▸ The task
Read the lines below, and copy any that contain the string "elif".

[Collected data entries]
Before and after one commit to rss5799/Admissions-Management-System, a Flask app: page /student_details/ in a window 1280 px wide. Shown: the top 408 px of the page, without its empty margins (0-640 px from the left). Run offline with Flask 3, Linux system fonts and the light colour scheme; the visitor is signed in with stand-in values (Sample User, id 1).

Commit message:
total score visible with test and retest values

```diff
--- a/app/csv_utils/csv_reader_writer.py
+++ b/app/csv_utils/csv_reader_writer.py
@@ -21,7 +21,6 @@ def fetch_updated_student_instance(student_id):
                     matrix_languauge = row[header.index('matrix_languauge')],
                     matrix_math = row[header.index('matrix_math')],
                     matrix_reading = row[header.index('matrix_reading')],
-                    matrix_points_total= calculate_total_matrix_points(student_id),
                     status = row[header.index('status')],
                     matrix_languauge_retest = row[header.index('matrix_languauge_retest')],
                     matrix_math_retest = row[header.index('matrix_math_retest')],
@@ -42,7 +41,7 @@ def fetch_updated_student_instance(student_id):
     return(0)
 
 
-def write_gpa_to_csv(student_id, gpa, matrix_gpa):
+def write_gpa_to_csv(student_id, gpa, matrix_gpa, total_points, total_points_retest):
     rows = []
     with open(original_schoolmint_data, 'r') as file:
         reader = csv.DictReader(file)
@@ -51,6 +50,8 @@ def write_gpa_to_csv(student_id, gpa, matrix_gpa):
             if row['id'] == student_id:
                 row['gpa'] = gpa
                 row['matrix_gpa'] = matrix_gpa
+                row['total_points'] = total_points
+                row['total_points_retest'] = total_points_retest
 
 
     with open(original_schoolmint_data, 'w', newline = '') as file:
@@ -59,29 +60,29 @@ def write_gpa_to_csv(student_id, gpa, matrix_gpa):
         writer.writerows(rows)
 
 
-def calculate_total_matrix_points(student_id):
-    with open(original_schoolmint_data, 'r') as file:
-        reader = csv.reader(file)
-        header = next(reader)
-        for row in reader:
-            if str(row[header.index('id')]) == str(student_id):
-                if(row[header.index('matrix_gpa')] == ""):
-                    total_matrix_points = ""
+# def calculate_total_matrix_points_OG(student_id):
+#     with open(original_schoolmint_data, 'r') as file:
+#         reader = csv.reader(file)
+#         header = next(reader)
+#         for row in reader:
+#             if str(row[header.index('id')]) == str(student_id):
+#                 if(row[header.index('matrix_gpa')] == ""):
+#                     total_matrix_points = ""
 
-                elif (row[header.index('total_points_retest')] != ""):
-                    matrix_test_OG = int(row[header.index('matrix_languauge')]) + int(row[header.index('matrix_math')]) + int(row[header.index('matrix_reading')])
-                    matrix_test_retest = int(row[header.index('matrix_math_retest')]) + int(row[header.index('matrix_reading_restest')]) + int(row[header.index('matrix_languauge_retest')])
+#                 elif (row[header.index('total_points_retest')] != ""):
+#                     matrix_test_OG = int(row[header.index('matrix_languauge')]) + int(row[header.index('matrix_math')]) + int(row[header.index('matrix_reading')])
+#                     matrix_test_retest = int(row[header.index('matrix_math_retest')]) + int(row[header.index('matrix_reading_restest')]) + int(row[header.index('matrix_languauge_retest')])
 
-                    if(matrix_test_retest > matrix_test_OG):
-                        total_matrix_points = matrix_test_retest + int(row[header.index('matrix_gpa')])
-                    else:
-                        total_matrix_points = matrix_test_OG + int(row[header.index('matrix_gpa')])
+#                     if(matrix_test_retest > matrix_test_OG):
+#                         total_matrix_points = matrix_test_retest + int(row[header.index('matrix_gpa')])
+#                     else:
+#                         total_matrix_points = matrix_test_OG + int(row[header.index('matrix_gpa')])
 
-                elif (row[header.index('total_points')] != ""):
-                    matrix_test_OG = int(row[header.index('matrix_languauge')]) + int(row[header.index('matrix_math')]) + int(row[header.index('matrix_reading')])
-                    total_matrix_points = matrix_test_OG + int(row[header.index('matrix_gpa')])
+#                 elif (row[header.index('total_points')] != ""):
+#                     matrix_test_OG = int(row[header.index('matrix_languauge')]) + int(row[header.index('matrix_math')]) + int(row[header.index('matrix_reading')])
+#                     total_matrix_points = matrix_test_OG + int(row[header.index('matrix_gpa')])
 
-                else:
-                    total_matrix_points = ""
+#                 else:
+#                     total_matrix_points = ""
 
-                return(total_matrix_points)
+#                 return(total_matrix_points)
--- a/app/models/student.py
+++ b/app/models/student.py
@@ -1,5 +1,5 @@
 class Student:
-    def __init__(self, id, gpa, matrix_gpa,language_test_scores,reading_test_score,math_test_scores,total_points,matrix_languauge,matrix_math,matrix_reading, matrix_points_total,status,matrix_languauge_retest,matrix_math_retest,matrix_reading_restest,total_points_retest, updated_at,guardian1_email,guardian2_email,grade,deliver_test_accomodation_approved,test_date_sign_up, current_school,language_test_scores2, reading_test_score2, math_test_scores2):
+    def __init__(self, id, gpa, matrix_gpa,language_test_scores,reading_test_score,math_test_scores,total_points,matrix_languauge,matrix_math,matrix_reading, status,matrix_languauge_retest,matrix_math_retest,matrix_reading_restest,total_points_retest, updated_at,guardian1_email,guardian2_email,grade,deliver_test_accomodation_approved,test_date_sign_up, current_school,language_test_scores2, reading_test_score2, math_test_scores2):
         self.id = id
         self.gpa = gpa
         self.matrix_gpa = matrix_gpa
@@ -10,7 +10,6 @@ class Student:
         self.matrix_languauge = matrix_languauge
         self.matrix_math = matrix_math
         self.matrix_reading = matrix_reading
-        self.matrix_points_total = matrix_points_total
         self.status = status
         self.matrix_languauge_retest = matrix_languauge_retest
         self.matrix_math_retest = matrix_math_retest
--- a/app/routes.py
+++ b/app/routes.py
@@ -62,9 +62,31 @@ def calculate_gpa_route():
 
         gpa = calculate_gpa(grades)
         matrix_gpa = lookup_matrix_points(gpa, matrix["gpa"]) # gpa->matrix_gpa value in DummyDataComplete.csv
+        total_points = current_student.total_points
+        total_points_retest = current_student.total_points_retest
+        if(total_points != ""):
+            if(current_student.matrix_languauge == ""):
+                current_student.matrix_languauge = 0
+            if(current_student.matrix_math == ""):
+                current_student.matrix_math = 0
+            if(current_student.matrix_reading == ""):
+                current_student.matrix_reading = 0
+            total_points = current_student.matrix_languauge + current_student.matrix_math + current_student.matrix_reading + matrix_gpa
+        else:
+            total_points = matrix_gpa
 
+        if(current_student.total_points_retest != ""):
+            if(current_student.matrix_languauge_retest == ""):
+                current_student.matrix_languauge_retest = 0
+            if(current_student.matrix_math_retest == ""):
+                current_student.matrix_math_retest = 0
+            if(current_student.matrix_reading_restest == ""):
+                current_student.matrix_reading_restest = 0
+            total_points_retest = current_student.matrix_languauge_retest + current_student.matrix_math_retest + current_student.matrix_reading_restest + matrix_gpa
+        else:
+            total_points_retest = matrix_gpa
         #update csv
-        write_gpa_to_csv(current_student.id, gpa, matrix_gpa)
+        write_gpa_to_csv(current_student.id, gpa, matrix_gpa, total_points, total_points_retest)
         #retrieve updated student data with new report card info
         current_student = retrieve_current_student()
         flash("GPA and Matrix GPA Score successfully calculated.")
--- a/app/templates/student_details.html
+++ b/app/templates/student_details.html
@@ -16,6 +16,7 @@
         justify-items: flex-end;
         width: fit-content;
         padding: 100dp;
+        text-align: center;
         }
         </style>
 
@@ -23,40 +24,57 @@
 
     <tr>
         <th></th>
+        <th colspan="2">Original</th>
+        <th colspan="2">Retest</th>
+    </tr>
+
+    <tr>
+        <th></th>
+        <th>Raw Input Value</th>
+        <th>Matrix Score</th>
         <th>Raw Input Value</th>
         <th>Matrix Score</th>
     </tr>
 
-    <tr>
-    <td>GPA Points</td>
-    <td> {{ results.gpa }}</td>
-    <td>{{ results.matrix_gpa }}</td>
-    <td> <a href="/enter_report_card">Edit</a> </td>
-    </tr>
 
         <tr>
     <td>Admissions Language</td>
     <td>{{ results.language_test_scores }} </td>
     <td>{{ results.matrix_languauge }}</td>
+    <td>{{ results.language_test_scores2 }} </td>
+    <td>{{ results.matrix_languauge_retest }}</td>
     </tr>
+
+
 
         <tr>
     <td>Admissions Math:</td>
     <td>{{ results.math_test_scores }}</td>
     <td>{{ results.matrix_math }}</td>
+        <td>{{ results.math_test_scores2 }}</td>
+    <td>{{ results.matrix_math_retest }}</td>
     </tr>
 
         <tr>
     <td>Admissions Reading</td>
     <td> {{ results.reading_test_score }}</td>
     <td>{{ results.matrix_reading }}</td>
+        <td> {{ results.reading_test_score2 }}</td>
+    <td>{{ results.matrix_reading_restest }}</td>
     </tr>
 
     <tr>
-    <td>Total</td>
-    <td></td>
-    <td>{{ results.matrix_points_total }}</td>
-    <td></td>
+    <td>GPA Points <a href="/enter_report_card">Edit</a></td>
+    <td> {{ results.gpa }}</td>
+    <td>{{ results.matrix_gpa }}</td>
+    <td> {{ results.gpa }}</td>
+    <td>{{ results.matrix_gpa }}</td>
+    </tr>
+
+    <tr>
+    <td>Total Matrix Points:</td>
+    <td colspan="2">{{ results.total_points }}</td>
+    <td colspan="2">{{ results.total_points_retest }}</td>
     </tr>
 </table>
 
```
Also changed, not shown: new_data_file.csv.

▸ Exercise answer
-                elif (row[header.index('total_points_retest')] != ""):
+#                 elif (row[header.index('total_points_retest')] != ""):
-                elif (row[header.index('total_points')] != ""):
+#                 elif (row[header.index('total_points')] != ""):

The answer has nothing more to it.